The first phase of the new Delaware Avenue extension
officially opened in December, and it isn’t the only change coming to Bridesburg. The sole Philadelphia neighborhood that lies east of I-95, the community has long been divided from the Delaware River by the historic industrial center there. Now a proposed 10-acre riverfront park could change all that.
Over the last several months, the Delaware River City Corporation
(DRCC) and Philadelphia Parks & Recreation
have been engaging residents in a planning process (aided by dollars from the William Penn Foundation
). Those meetings culminated in the presentation of a final concept and master plan on December 16 at American Legion Post 821.
According to land owner Parks & Rec and DRCC, the proposed space for the park is a "blighted and unused tract of former industrial land" at the end of Orthodox Street.

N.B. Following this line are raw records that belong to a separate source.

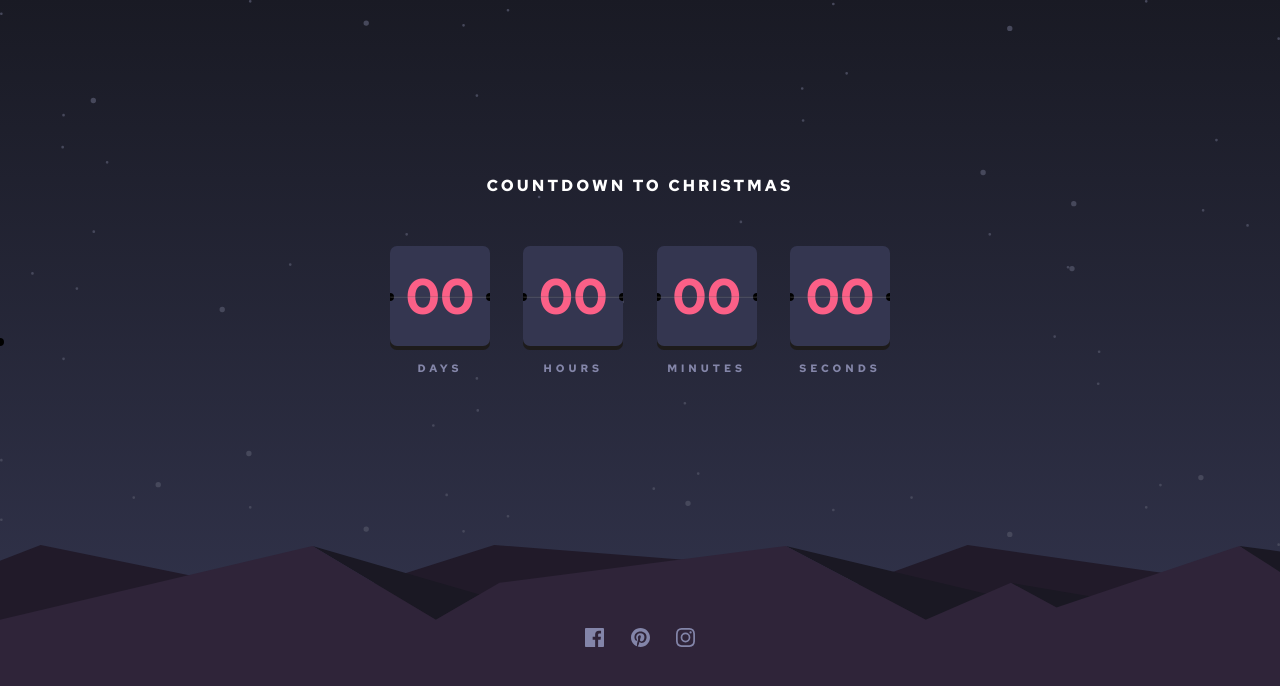
Repository: Eugene44-hub/countdown
Page: index.html
The author's editor kept a copy of each file at every save. The page is drawn from the files as they stood at one save, then again after the next save.
The browser window is 1280 px wide. The pictures show the whole page.

Above is the page before, as saved 2021-09-13 02:36:01.

### index.html
<!DOCTYPE html>
<html lang="en">

<head>
    <meta charset="UTF-8">
    <meta http-equiv="X-UA-Compatible" content="IE=edge">
    <meta name="viewport" content="width=device-width, initial-scale=1.0">
    <title>Document</title>
    <link rel="stylesheet" href="style.css">
</head>

<body>
    <div class="container">
        <div class="box">
            <div class="circle"></div>
        </div>

        <div class="timer">
            <h4 class="col10">countdown to christmas</h4>
            <div>
                <div class="card">
                    <div class="circle"></div>
                    <div class="circle circle2"></div>
                    <p id="days">00</p>
                    <hr>
                </div>
                <h6>days</h6>
            </div>
            <div>
                <div class="card">
                    <div class="circle"></div>
                    <div class="circle circle2"></div>
                    <p id="hours">00</p>
                    <hr>
                </div>
                <h6>hours</h6>
            </div>
            <div>
                <div class="card">
                    <div class="circle"></div>
                    <div class="circle circle2"></div>
                    <p id="minutes">00</p>
                    <hr>
                </div>
                <h6>minutes</h6>
            </div>
            <div>
                <div class="card">
                    <div class="circle"></div>
                    <div class="circle circle2"></div>
                    <p id="seconds">00</p>
                    <hr>
                </div>
                <h6>seconds</h6>
            </div>

        </div>
        <footer>
            <div class="social-media" id="facebook">
                <a href=""><img src="images/icon-facebook.svg"></a>
            </div>
            <div class="social-media" id="pinterest">
                <a href="">
                    <img src="images/icon-pinterest.svg">
                </a>
            </div>
            <div class="social-media" id="instagram">
                <a href="">
                    <img src="images/icon-instagram.svg">
                </a>
            </div>



        </footer>
    </div>

    <script src="app.js"></script>

</body>

</html>

</html>

### style.css
    @import url('https://fonts.googleapis.com/css2?family=Red+Hat+Text:wght@700&display=swap');
    * {
        padding: 0;
        margin: 0;
        box-sizing: border-box;
    }

    body {
        /* background-color: hsl(235, 16%, 14%); */
        /* background-color: hsl(234, 17%, 12%); */
        background-image: url('images/pattern-hills.svg'), url('images/bg-stars.svg'), linear-gradient( hsl(235, 18%, 12%), hsl(236, 21%, 26%));
        background-position: bottom, top;
        background-repeat: no-repeat, repeat;
        background-size: contain;
        background-attachment: fixed;
        font-family: 'Red Hat Text';
    }

    .container {
        display: flex;
        width: 100%;
        height: 500px;
        flex-wrap: wrap;
        text-align: center;
    }

    .col10 {
        flex: 100%;
        margin: auto;
    }

    h4 {
        color: white;
        padding: 50px;
        text-transform: uppercase;
        letter-spacing: 3px;
    }

    h6 {
        color: white;
        text-transform: uppercase;
        margin-top: 15px;
        color: hsl(237, 18%, 59%);
        letter-spacing: 4px;
    }

    .timer {
        margin: auto;
        display: flex;
        flex-wrap: wrap;
        justify-content: space-between;
        max-width: 500px;
    }

    .card {
        background-color: hsl(236, 21%, 26%);
        width: 100px;
        height: 100px;
        position: relative;
        overflow: hidden;
        box-shadow: 0px 4px rgb(29, 27, 27);
        border-radius: 7px;
        display: flex;
    }

    p {
        font-size: 50px;
        color: hsl(345, 95%, 68%);
        margin: auto;
    }

    .circle {
        border-width: 4px;
        border-radius: 50%;
        border-color: black;
        border-style: solid;
        height: 1px;
        position: absolute;
        left: -4px;
        top: 47%;
    }

    .circle2 {
        left: 96px;
    }

    hr {
        position: absolute;
        width: 100%;
        top: 50%;
        left: 0%;
        border-color: rgb(158, 158, 158);
        opacity: 0.2;
    }

    footer {
        display: flex;
        justify-content: space-between;
        flex: 100%;
        max-width: 130px;
        position: absolute;
        bottom: 5%;
        left: 50%;
        transform: translate(-50%, -50%);
    }

    img {
        width: 100%
    }

    .social-media {
        width: 30%;
        padding: 10px;
    }

    img:hover {
        background-color: hsl(345, 95%, 68%);
    }

    @media screen and (max-width: 720px) {
        .timer {
            max-width: 100%;
            padding: 2px;
        }
        body {
            background-image: url('images/snow-clipart-620123-ields-covered-with-snow-under-a-b-Stock-Vector.jpg');
            background-size: auto;
        }
    }
    /* timer color  hsl(345, 95%, 68%)
timer card color hsl(237, 18%, 59%)
* /

### app.js
setInterval(e => {
    const days = document.querySelector('#days');
    const hours = document.querySelector('#hours');
    const minutes = document.querySelector('#minutes');
    const seconds = document.querySelector('#seconds');
    //Actual values
    const proposed = new Date('2021-12-25');
    const current = new Date();

    const proArr = [proposed.getHours(), proposed.getMinutes(), proposed.getSeconds(), proposed.getDay(), proposed.getMonth()];
    let daysTo, hoursTo, minutesTo, secondsTo;

    daysTo = (((proArr.at(-1) * 31) - 7) + proposed.getDate()) - (((current.getMonth() * 31) - 5) + current.getDate());
    hoursTo = (24 - current.getHours());
    minutesTo = (60 - current.getMinutes());
    secondsTo = (60 - current.getSeconds());

    days.textContent = daysTo;
    hours.textContent = hoursTo;
    minutes.textContent = minutesTo;
    seconds.textContent = secondsTo;
}, Infinity)









//calculation starts
// console.log((((proArr.at(-1) * 31) - 7) + proposed.getDate()) - (((current.getMonth() * 31) - 5) + current.getDate()) + 'days to christmas');
// console.log('hours:' + (24 - current.getHours()));
// console.log('minutes:' + (60 - current.getMinutes()));
// console.log('seconds:' + (60 - current.getSeconds()));
//claculations end


// console.log('proposed days:' + (((proArr.at(-1) * 31) - 7) + proposed.getDate()));
// console.log('current days:' + (((current.getMonth() * 31) - 5) + current.getDate()));
//test
// let cal = proposed. - current;
// console.log(proposed);
// console.log(current.getDate());
// console.log(proArr.at(-1) + 1);
// let another = new Date(cal);
// console.log(another)
//359-253 propsed day - current day(mth*31-7) for september minus 6

After the next save:
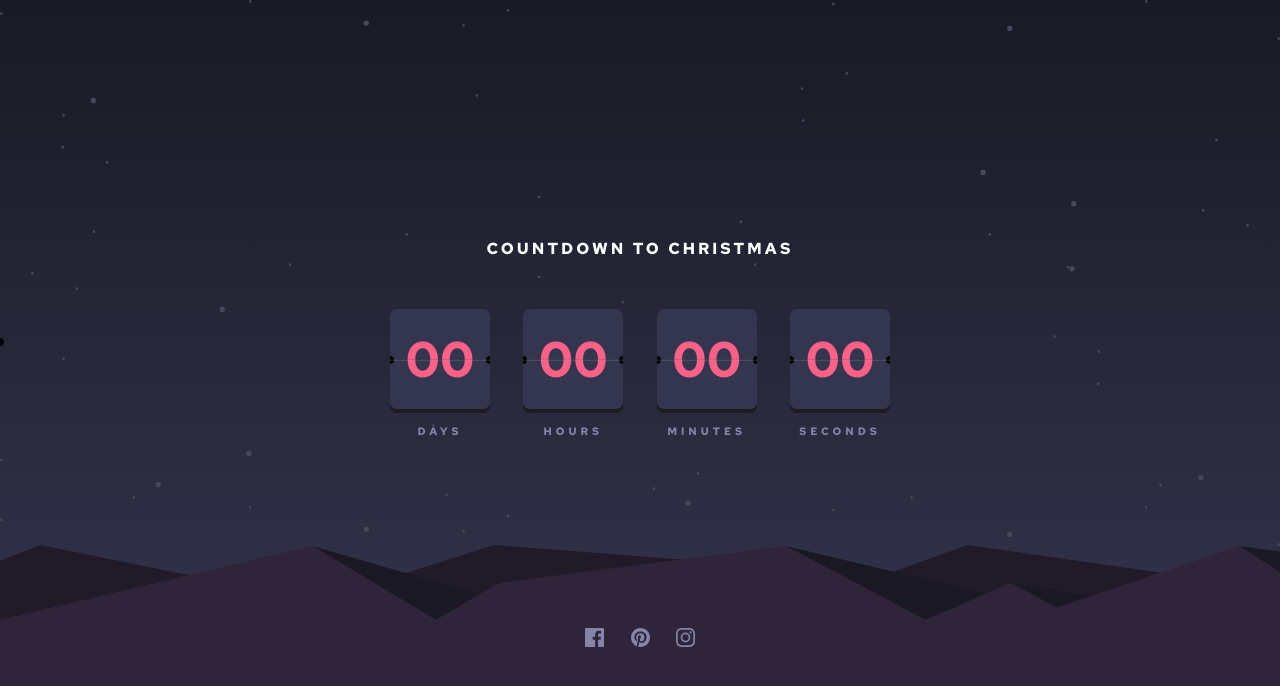
Saved 19 s later.
--- a/index.html
+++ b/index.html
@@ -11,7 +11,7 @@
 
 <body>
     <div class="container">
-        <div class="box">
+        <div class="box col10">
             <div class="circle"></div>
         </div>
 
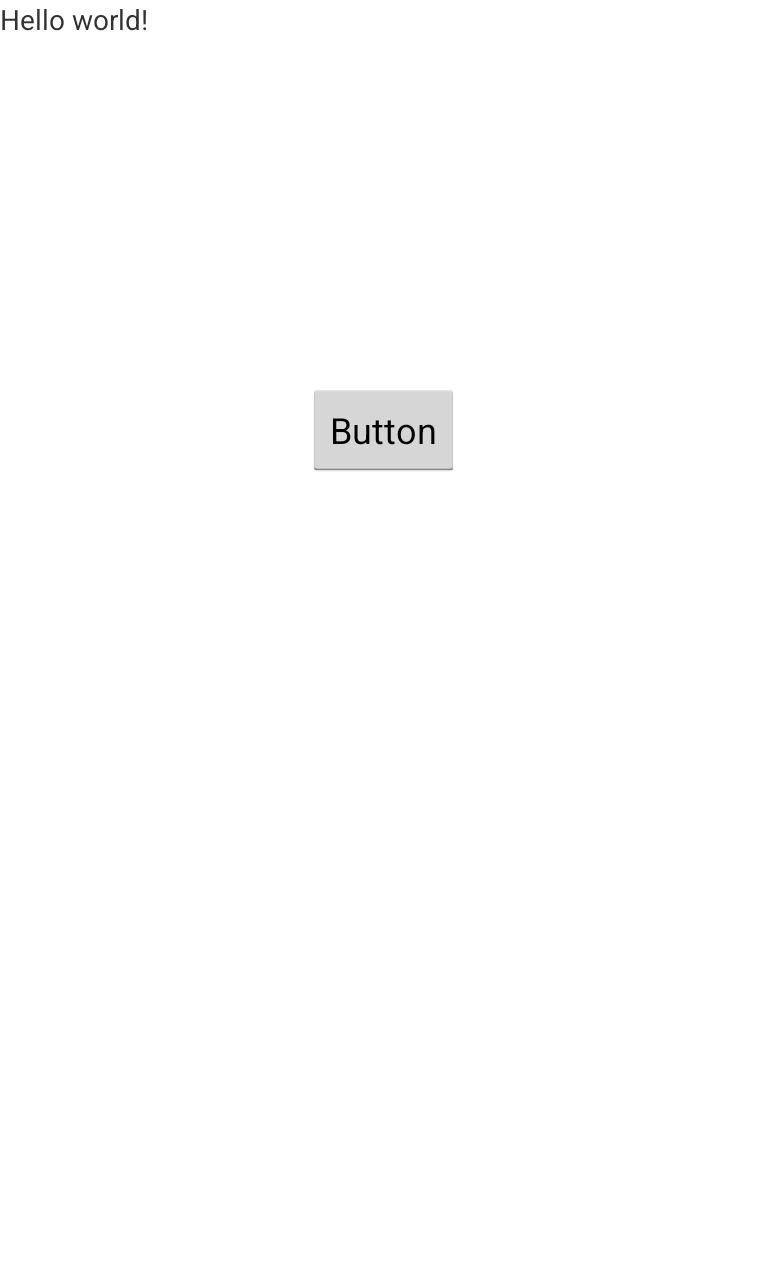
Repository: supremehappy/Android
Layout: TTS/res/layout/activity_tts.xml
The author's editor kept a copy of each file at every save. The layout is drawn from the files as they stood at one save, then again after the next save.
It is drawn on a 768 x 1280 px phone screen (xhdpi) without system bars, with theme AppTheme; the app's code is not run.

Above is the layout before, as saved 2017-08-29 05:53:07.

After the next save:
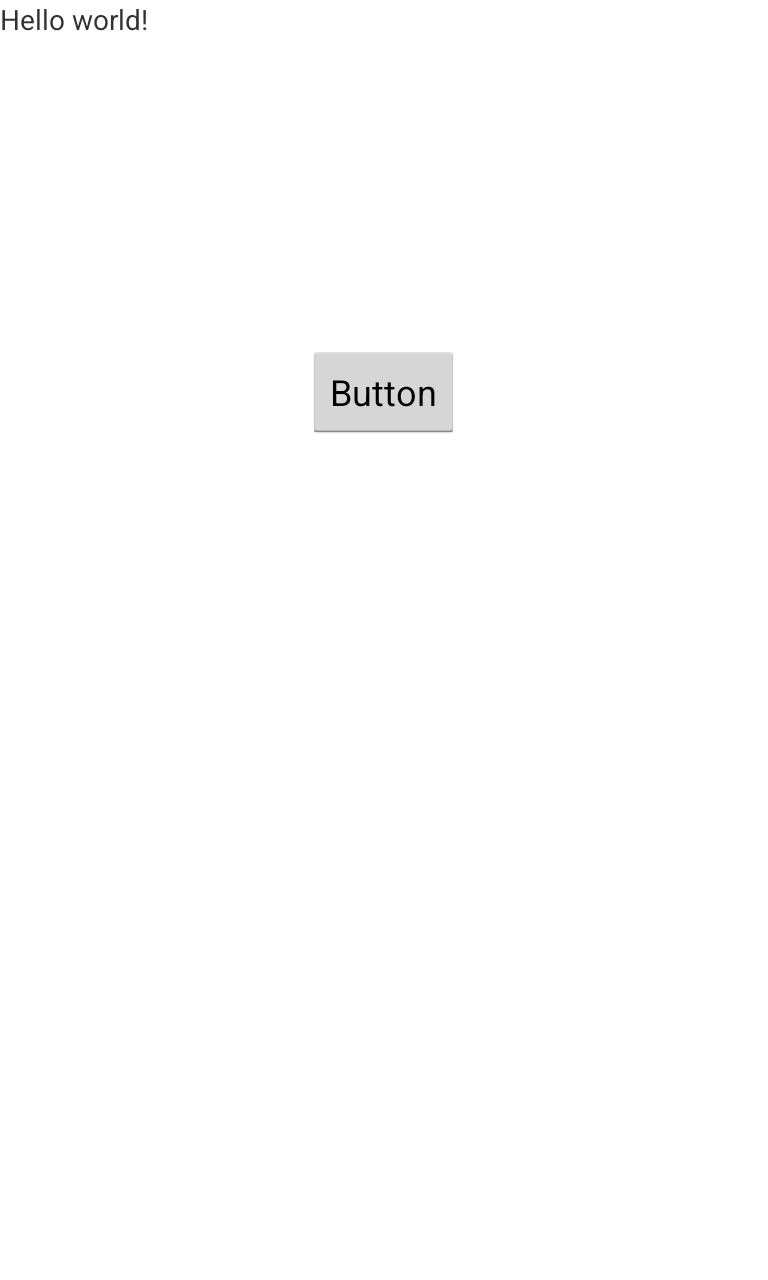
Saved 2 min 34 s later.
--- a/TTS/res/layout/activity_tts.xml
+++ b/TTS/res/layout/activity_tts.xml
@@ -5,7 +5,7 @@
     tools:context="${relativePackage}.${activityClass}" >
 
     <TextView
-        android:id="@+id/textView1"
+        android:id="@+id/textView9"
         android:layout_width="wrap_content"
         android:layout_height="wrap_content"
         android:text="@string/hello_world" />
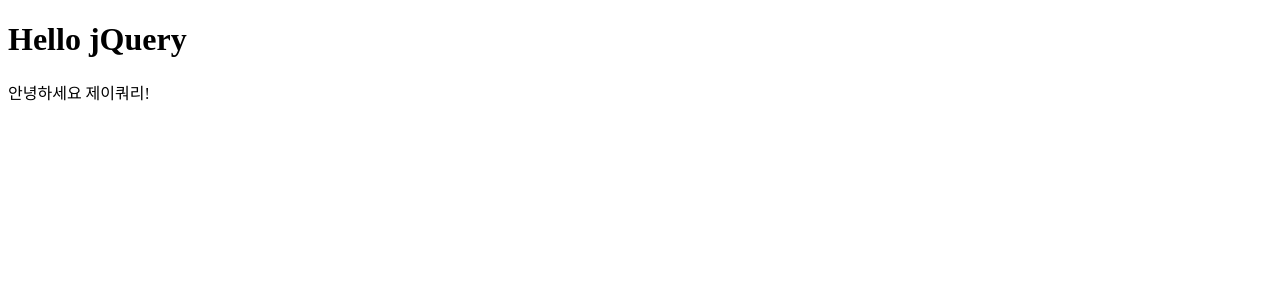
Repository: chaejunho689/bitcamp
Page: jQuery/src/main/webapp/01_hellojQuery/exam04.html
The author's editor kept a copy of each file at every save. The page is drawn from the files as they stood at one save, then again after the next save.
The browser window is 1280 px wide. The pictures show the whole page.

Above is the page before, as saved 2024-08-22 03:36:03.

After the next save:
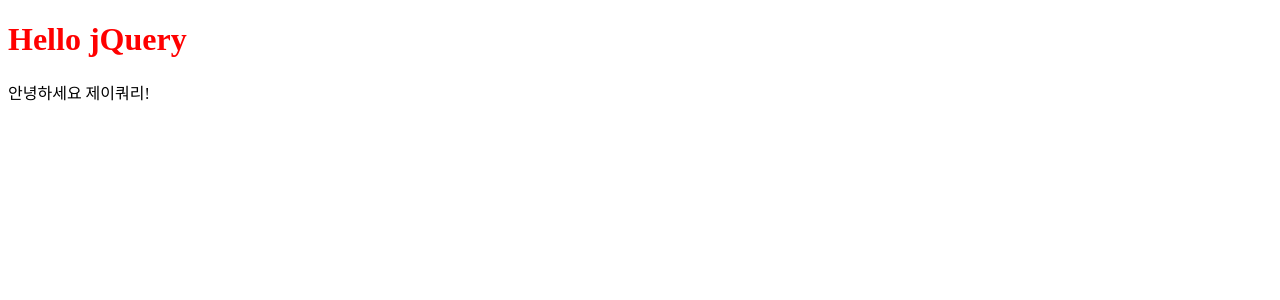
Saved 2 min 41 s later.
--- a/jQuery/src/main/webapp/01_hellojQuery/exam04.html
+++ b/jQuery/src/main/webapp/01_hellojQuery/exam04.html
@@ -13,7 +13,7 @@
 <script type="text/javascript">
 $(function(){
 	var h1 = $('#hello');
-	h1.html('Hello jQuery');
+	h1.css('color', 'red');
 	h1.text('Hello jQuery');
 });
 </script>
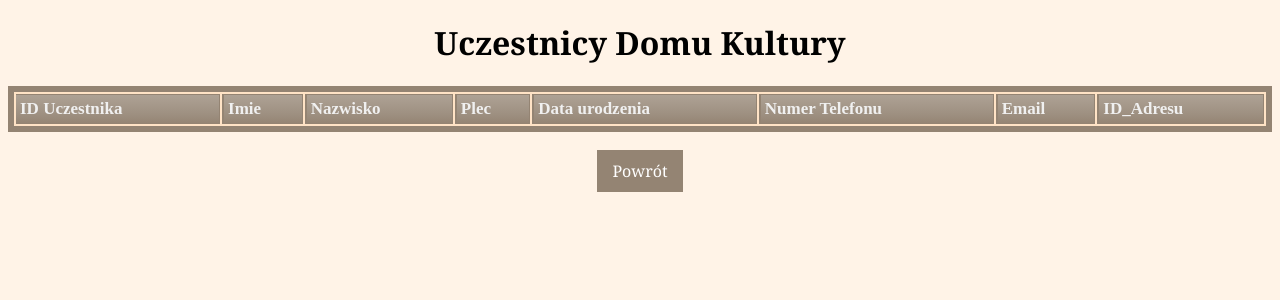
Repository: marcinRuta/houseOfCulture-crud-webapp-database
Page: http://localhost/puczestnicy
These files come from the project's save history. The page is drawn as it stood at one moment and after the next save; the edit follows.
The browser window is 1280 px wide. The pictures show the whole page.
The page is this project's Thymeleaf template; nobody is signed in. The template is opened directly, without the code that normally fills it, so the values that code supplies are empty.

Above is the page before, as saved 2021-01-11 11:32:58.

After the next save:
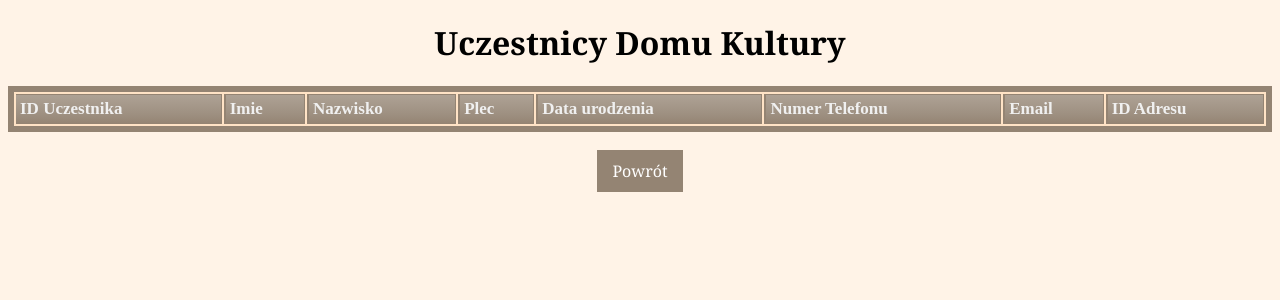
Saved 5 s later.
--- a/DomKultury/src/main/resources/templates/puczestnicy.html
+++ b/DomKultury/src/main/resources/templates/puczestnicy.html
@@ -26,7 +26,7 @@
 					<th>Numer Telefonu</th>
 					<th>Email</th>
 
-					<th>ID_Adresu</th>
+					<th>ID Adresu</th>
 
 				</tr>
 			</thead>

Stephanie K. Craighead, director of planning, preservation and property management for Parks & Rec, argues that the site has been underutilized for years.
"There are some limitations to how close to the river you could get, because of how the site was used prior to our acquiring it," she says. In particular, a lot of concrete has been dumped at the river’s edge there, which rendered it unstable for major development.
Tom Branigan, executive director of DRCC, has become very familiar with Bridesburg residents and businesses over the last five years. Throughout many community and civic meetings, "they were always frustrated that things were happening all around them, but nothing was happening in Bridesburg," he recalls.
The momentum behind the park project really began when Taucony-headquartered Dietz & Watson
lost a New Jersey distribution center to fire a few years ago. The City of Philadelphia and the State of Pennsylvania worked to incentivize the company to locate its new distribution center near its headquarters across the Delaware in Philadelphia.
During that process, PIDC
purchased a piece of the former Frankford Arsenal
property adjacent to the Dietz & Watson headquarters. Known as the Frankford Arsenal Boat Launch, it had been scheduled for development as a shopping center, and was made available to the company to buy for its new distribution center. But that particular spot had been targeted by federal dollars for use as a recreational area, not a commercial one.
PIDC had an answer: Let Dietz & Watson develop the former Frankford Arsenal land, and transform a comparable piece of nearby riverfront into a recreation space. PIDC owned the land at the end of Bridesburg’s Orthodox Street, and transferred it to the City of Philadelphia for development as a new recreation site.
And so the groundwork for Bridesburg’s new park was ready. Next, we’ll take a look at what DRCC and Parks & Rec are planning for the space.
Writer: Alaina Mabaso
Sources: Stephanie K. Craighead, Philadelphia Parks & Recreation; and Tom Branigan, Delaware River City Corporation